“ArcelorMittal Coatesville is pleased to transform a 20-year vision into a reality through the donation of the 120” rolling mill and motor house to the National Iron & Steel Heritage Museum. This wouldn’t be possible without the support from our leadership at both the USA and corporate levels,” said Frey. “As the oldest continuously operating steel mill in the U.S., we have a long history here in Coatesville. Yes, we produce steel that is critical to our modern life, but we also strive to be an active and welcomed member of this community. We are excited to share our industry’s history and advancements in innovation with our neighbors, children and visitors alike.”
The museum will appeal to visitors of all ages. Educational exhibits will take the visitor through the world of how steel is made, with a special focus on science and engineering. Visitors will enjoy the multitude of structures, from bridges, public buildings, to military vehicles that contain steel. Rotating exhibits, similar to the current, “Pennsylvania Iron & Steel: 300 Years of Industrial Might,” will be showcased in the new museum, along with historic artifacts and collections currently housed in the Lukens Executive Office Building and C. L. Huston III Firehouse.
Much work will need to be undertaken before the site will be visitor-ready. For the phased opening, a portion of the motor house is planned to open to visitors first, with the entire facility opening in the coming years. With its full opening, Chester County will witness a unique venue, offering over 89,000 square feet of enclosed space. The addition of the new buildings will showcase the current collection, including that of the Brandywine Mansion, Graystone Mansion, Terracina and the Lukens Executive Office Building.

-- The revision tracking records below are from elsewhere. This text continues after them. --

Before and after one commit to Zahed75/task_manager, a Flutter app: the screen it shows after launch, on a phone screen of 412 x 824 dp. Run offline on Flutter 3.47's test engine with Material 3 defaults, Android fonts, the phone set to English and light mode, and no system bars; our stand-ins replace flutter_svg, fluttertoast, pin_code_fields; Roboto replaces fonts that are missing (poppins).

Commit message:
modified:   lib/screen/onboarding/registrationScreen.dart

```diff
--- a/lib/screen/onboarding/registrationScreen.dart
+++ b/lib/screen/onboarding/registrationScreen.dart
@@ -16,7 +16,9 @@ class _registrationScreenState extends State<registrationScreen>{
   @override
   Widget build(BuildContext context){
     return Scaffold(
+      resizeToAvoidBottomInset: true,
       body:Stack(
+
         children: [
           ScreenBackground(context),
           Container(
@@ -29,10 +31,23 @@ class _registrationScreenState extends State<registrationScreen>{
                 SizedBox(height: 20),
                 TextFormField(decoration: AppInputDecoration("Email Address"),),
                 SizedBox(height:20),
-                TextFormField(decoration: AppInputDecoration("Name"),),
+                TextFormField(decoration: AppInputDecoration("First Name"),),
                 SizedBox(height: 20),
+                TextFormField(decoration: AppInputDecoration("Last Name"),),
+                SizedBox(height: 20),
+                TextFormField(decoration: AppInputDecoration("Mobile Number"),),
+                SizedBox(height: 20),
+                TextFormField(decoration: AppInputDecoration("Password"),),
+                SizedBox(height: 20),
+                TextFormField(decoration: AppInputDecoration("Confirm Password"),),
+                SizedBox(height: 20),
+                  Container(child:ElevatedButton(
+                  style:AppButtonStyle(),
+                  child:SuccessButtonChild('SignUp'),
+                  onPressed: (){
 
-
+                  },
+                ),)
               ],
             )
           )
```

NISHM president and direct descendant of Rebecca Lukens, Scott G. Huston is exhilarated over the acquisition. “This is an event we have anticipated for a very long time here at the museum. To finally be able to show visitors the Lifecycle of Steel in its entirety and view the World Trade Center Tridents as they once stood is a great honor. But most importantly, to ignite passion in young minds to science, technology, engineering, arts, and math is critical to our collective future.” NISHM Executive Director James Ziegler totally agrees, “This is a great, great day, for Coatesville.”
The National Iron & Steel Heritage Museum will also be home to a memorial and exhibit of the World Trade Center Steel, including the tridents from the northeast corner of WTC #1. The tridents will be in the exact formation as they originally stood on the North Tower of the World Trade Center.

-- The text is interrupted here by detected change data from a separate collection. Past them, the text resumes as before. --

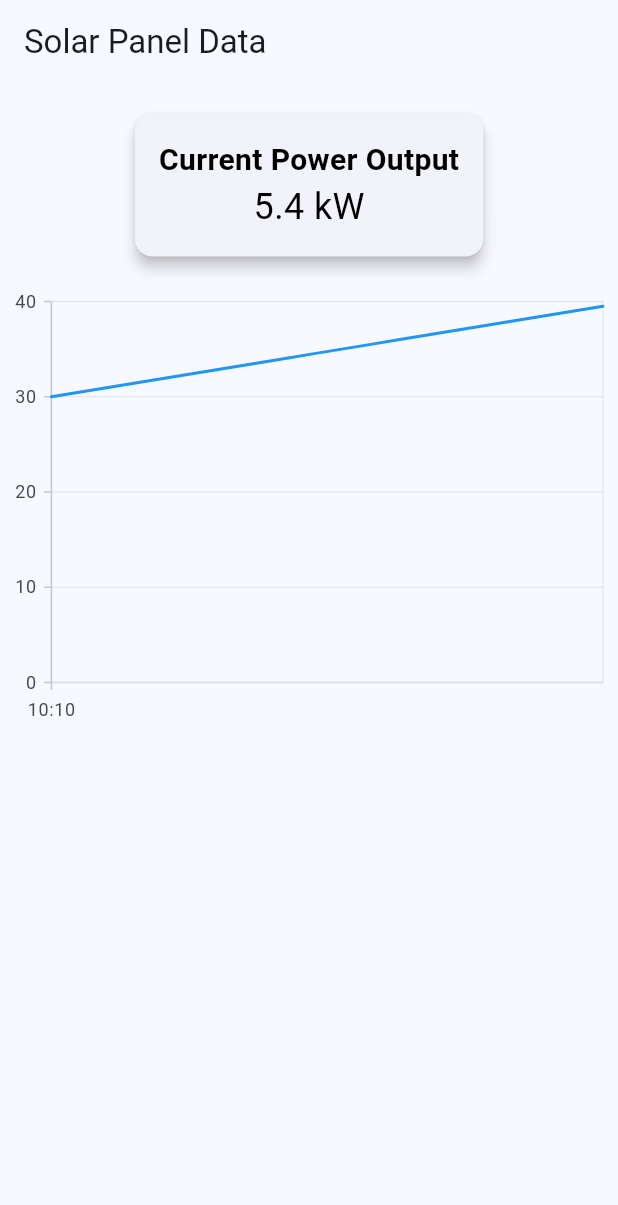
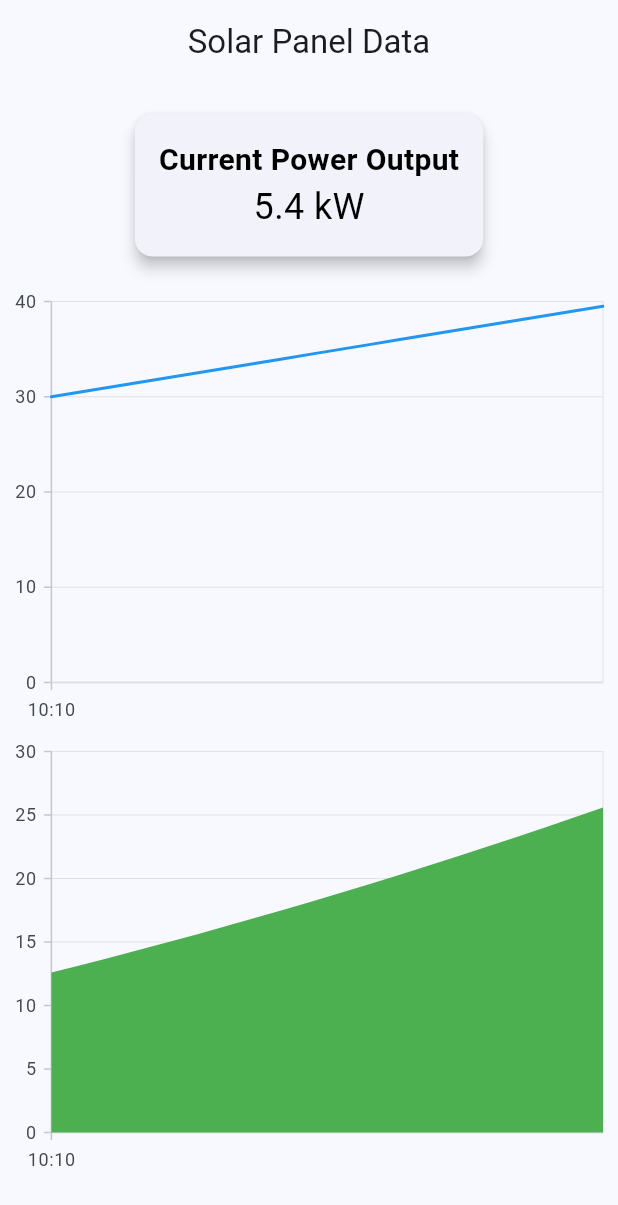
Before and after one commit to TechyMT/circuitSlingers-tataPowerHackathon, a Flutter app: the screen it shows after launch, on a phone screen of 412 x 824 dp. Shown: the top 1205 px of the screen. Run offline on Flutter 3.47's test engine with Material 2 defaults, Android fonts, the light colour scheme and no system bars; our stand-ins replace animated_splash_screen, get, syncfusion_flutter_charts, weather.

Commit message:
Savings Data Added

```diff
--- a/circuitslingers/lib/models/SolarData.dart
+++ b/circuitslingers/lib/models/SolarData.dart
@@ -5,6 +5,6 @@ class SolarData {
   final DateTime time;
   final double powerOutput;
   final double energyGenerated;
-
-  SolarData(this.time, this.powerOutput, this.energyGenerated);
+  final double savings;
+  SolarData(this.time, this.powerOutput, this.energyGenerated, this.savings);
 }
--- a/circuitslingers/lib/views/solarDataPanel.dart
+++ b/circuitslingers/lib/views/solarDataPanel.dart
@@ -25,8 +25,15 @@ class _SolarPanelScreenState extends State<SolarPanelScreen> {
       final DateTime time = now.subtract(Duration(minutes: count - i));
       final double powerOutput = 3.5 + (i / 10);
       final double energyGenerated = 30 + (i * 0.5);
+      double totalSavings = 0; // Initialize total savings
 
-      data.add(SolarData(time, powerOutput, energyGenerated));
+      final double unitPrice = 0.12;
+
+      final double savings = (energyGenerated * powerOutput) * unitPrice;
+
+      totalSavings += savings;
+
+      data.add(SolarData(time, powerOutput, energyGenerated, totalSavings));
     }
 
     return data;
@@ -37,6 +44,7 @@ class _SolarPanelScreenState extends State<SolarPanelScreen> {
     return Scaffold(
       appBar: AppBar(
         title: Text('Solar Panel Data'),
+        centerTitle: true,
       ),
       body: Column(
         children: [
@@ -77,6 +85,18 @@ class _SolarPanelScreenState extends State<SolarPanelScreen> {
               ),
             ],
           ),
+          SfCartesianChart(
+            primaryXAxis: DateTimeAxis(),
+            series: <StackedAreaSeries<SolarData, DateTime>>[
+              StackedAreaSeries<SolarData, DateTime>(
+                dataSource: data,
+                xValueMapper: (SolarData sales, _) => sales.time,
+                yValueMapper: (SolarData sales, _) => sales.savings,
+                color: Colors.green,
+                name: 'Savings',
+              ),
+            ],
+          ),
         ],
       ),
     );
```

The National Iron & Steel Heritage Museum is located on the campus of the Lukens National Historic District, at 50 S. 1st Avenue in Coatesville, PA. Easily accessible in the heart of Coatesville and adjacent to the River Walk, NISHM is open six days a week for tours, lectures and educational programs. It draws international crowds to its facility, which educates the public on the people, places, products, and processes of steel making, as well as the importance of educating children in the STEAM discipline (Science, Technology, Engineering, Arts, and Math).

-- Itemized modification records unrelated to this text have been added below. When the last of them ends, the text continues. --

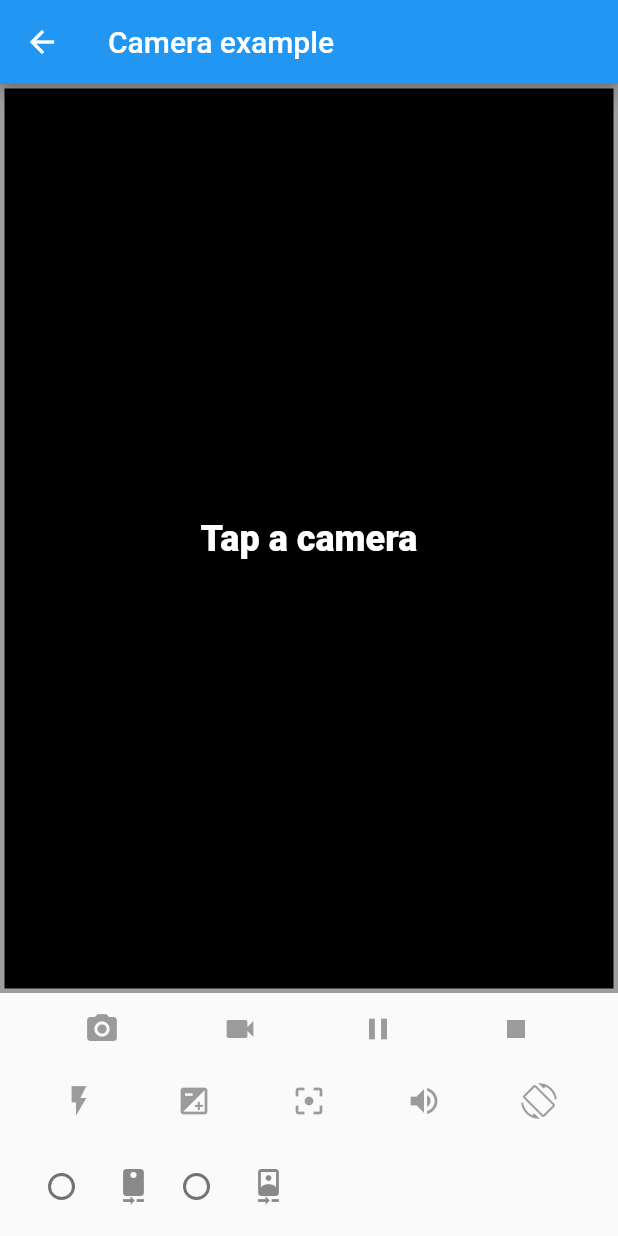
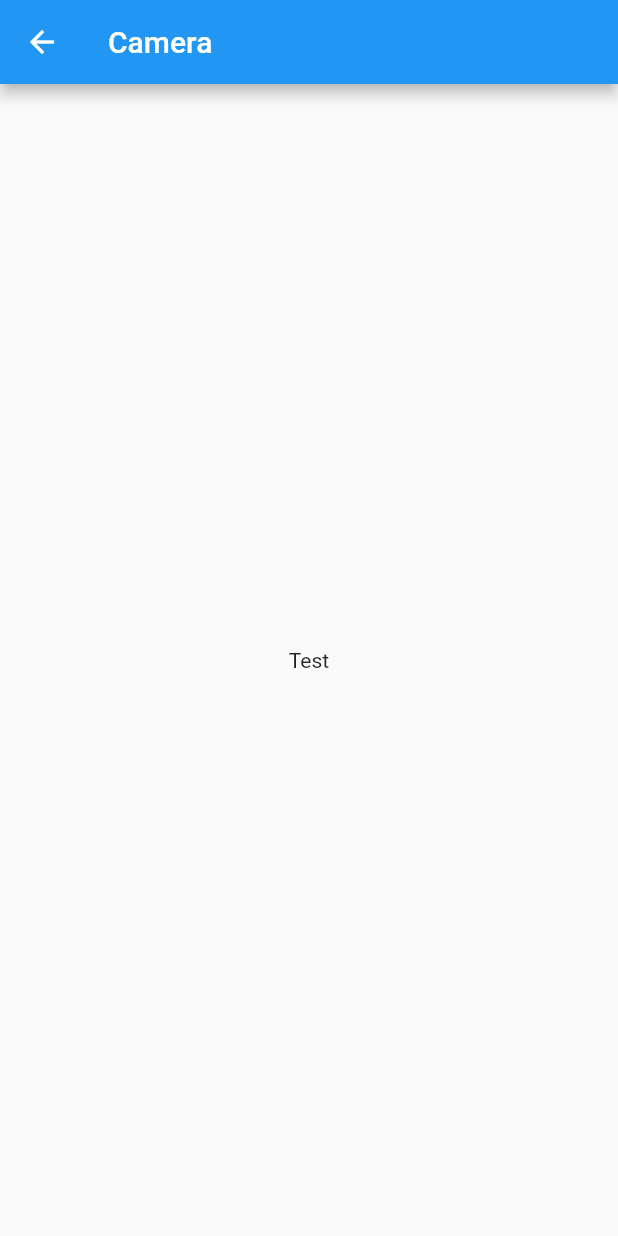
Before and after one commit to rikusen0335/flutter_test_live_app, a Flutter app: the screen it shows after launch, after a tap on "カメラを起動する", on a phone screen of 412 x 824 dp. Run offline on Flutter 3.47's test engine with Material 2 defaults, Android fonts, the phone set to English and light mode, and no system bars; our stand-ins replace camera, video_player.

Commit message:
こういう感じか

```diff
--- /dev/null
+++ b/lib/camera.dart
@@ -0,0 +1,39 @@
+import 'package:camera/camera.dart';
+import 'package:flutter/material.dart';
+
+List<CameraDescription> cameras = [];
+
+class Camera extends StatefulWidget {
+  @override
+  State<StatefulWidget> createState() {
+    return CameraState();
+  }
+}
+
+class CameraState extends State<Camera> {
+  @override
+  void initState() {
+    super.initState();
+    initCamera();
+  }
+
+  void initCamera() async {
+    try {
+      WidgetsFlutterBinding.ensureInitialized();
+      cameras = await availableCameras();
+    } on CameraException catch (e) {
+      print(e.code + e.description);
+    }
+  }
+
+  @override
+  Widget build(BuildContext context) {
+    return Scaffold(
+        appBar: AppBar(
+          title: Text("Camera"),
+        ),
+        body: Center(
+          child: Text("Test"),
+        ));
+  }
+}
--- a/lib/main.dart
+++ b/lib/main.dart
@@ -9,6 +9,7 @@ import 'dart:io';
 
 import 'package:camera/camera.dart';
 import 'package:flutter/material.dart';
+import 'package:test_spoon/camera.dart';
 import 'package:video_player/video_player.dart';
 
 class CameraExampleHome extends StatefulWidget {
@@ -883,7 +884,7 @@ class Home extends StatelessWidget {
             Navigator.push(
                 context,
                 MaterialPageRoute(
-                  builder: (context) => CameraExampleHome(),
+                  builder: (context) => Camera(),
                 ));
           },
         ),
```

National Iron & Steel Heritage Museum
610-384-9282 or 610.547.1848
Mary Beth Holdford